It’s a bold goal. But one the 45-year-old former Hyundai employee believes he has hit.

He has launched a world health-tech first into the UK market: BackHug. A robotic therapist about the size of a coffee table with 26 mechanical fingers to loosen stiff joints in the back, shoulder blades, and neck, Mr Lee says the device could have a life-changing impact on those suffering from long-term back pain, as well as neurological conditions such as multiple sclerosis, Parkinson’s disease, and the after-effects of a stroke.

BackHug’s human-sized fingers adapt to individual users’ unique back curvature and measure back tension via proprietary ‘Spinemap’ technology. This innovative application has been specially developed to objectively monitor a person’s back tension during therapy sessions and measure how it changes over time.

The device – whose underlying technology has been inspired by a similar concept used in agriculture where advanced robotic arms carefully pick fruit without causing damage – offers 2,000-plus personalised treatment options as well as in-app physio consultations.

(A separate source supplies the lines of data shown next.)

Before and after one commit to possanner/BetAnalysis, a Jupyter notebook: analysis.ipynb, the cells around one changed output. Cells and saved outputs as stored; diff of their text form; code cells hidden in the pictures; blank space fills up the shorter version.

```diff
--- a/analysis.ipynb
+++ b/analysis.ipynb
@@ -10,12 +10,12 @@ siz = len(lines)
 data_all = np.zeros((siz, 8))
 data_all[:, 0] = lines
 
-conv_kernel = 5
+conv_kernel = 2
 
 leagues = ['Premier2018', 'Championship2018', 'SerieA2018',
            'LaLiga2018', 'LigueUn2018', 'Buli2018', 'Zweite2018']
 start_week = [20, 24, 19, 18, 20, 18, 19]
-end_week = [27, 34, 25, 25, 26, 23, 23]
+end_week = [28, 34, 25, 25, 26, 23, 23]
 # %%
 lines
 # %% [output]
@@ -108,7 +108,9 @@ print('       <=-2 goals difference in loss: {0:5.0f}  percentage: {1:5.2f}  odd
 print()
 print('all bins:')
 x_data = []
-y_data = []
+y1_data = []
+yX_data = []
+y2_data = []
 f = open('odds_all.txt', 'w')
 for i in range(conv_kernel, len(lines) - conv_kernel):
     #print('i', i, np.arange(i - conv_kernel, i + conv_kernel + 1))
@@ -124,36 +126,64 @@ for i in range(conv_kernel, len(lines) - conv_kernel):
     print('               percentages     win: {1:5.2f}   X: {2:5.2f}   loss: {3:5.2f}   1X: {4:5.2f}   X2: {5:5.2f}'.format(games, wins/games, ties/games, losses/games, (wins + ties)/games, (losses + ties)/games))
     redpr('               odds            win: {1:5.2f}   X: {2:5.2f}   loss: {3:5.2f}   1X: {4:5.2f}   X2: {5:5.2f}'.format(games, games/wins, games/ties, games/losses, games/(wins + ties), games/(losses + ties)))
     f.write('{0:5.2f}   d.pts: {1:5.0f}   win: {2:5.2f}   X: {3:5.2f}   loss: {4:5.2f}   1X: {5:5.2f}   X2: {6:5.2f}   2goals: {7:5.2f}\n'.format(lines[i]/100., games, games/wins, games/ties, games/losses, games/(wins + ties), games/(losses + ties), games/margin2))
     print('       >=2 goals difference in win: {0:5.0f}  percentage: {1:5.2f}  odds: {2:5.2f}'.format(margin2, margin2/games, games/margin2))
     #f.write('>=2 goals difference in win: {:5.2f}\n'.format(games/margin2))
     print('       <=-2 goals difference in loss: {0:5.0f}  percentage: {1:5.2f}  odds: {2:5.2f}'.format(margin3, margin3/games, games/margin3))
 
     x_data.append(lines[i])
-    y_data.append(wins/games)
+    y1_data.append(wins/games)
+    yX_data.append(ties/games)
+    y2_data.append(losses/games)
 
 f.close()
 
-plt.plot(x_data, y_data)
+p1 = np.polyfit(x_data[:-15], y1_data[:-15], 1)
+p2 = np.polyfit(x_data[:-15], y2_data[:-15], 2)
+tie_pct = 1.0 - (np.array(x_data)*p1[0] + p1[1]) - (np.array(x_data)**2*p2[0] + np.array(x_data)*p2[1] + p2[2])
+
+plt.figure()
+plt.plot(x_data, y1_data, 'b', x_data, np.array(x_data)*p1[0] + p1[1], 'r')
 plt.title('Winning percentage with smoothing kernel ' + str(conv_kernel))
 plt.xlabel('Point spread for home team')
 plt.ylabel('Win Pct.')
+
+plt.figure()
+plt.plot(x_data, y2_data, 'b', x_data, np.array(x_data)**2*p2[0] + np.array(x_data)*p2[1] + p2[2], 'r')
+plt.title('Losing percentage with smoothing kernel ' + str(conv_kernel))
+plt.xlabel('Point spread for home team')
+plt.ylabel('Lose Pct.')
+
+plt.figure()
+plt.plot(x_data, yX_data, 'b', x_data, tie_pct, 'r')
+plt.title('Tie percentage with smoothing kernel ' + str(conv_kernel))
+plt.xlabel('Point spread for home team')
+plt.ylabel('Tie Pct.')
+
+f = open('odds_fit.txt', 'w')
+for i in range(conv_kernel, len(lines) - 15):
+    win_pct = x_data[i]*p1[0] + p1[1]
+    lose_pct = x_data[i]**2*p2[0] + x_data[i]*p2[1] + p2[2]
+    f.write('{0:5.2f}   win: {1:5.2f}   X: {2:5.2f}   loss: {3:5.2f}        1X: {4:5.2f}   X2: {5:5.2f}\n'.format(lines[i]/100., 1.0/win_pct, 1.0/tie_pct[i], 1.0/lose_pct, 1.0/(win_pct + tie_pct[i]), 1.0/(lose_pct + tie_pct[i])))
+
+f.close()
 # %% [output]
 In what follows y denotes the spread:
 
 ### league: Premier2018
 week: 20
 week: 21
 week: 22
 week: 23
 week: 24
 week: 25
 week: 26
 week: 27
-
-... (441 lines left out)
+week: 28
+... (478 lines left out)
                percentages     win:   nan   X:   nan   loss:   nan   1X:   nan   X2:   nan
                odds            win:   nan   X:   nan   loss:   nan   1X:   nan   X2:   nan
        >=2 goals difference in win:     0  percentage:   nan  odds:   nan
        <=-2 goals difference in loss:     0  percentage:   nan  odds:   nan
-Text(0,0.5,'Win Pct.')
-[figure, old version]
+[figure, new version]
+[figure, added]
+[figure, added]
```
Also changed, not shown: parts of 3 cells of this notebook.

Users, who can control BackHug via their smartphone, can enjoy 20 to 60-minute therapy sessions in the comfort of their own home or workplace. After just 20 minutes of using BackHug, Spinemap is able to analyse the data and produce a report comparing back tension levels from before and after the session.

The AI-powered apparatus developed and manufactured in Scotland, is being made available by subscription to companies for workplace use, as well as to private individuals. It costs £269 a month for businesses for a 12-month contract, and £99 for a year’s home subscription, with the option to buy BackHug outright for £4,250.

But for those nervous about entering into what at first glance seems like a costly ongoing financial commitment – especially if they’ve tried other back pain relief devices to no avail – Mr Lee offers a 30-day BackHug trial. “If it works, you can keep it and enjoy long-lasting relief from aches and pains; if it doesn’t you can send it back for free,” he said. “In the meantime, you will have benefitted from personalised back therapy on demand in your own home or workplace for a month.”

Eight years in the making, BackHug is fulfilling Mr Lee’s dream of helping people not only find a solution to the root cause of their illness, but to boost productivity in the workforce. and offer an affordable alternative to those on waiting lists or who need regular physiotherapy appointments.

Chongsu Lee working on the BackHug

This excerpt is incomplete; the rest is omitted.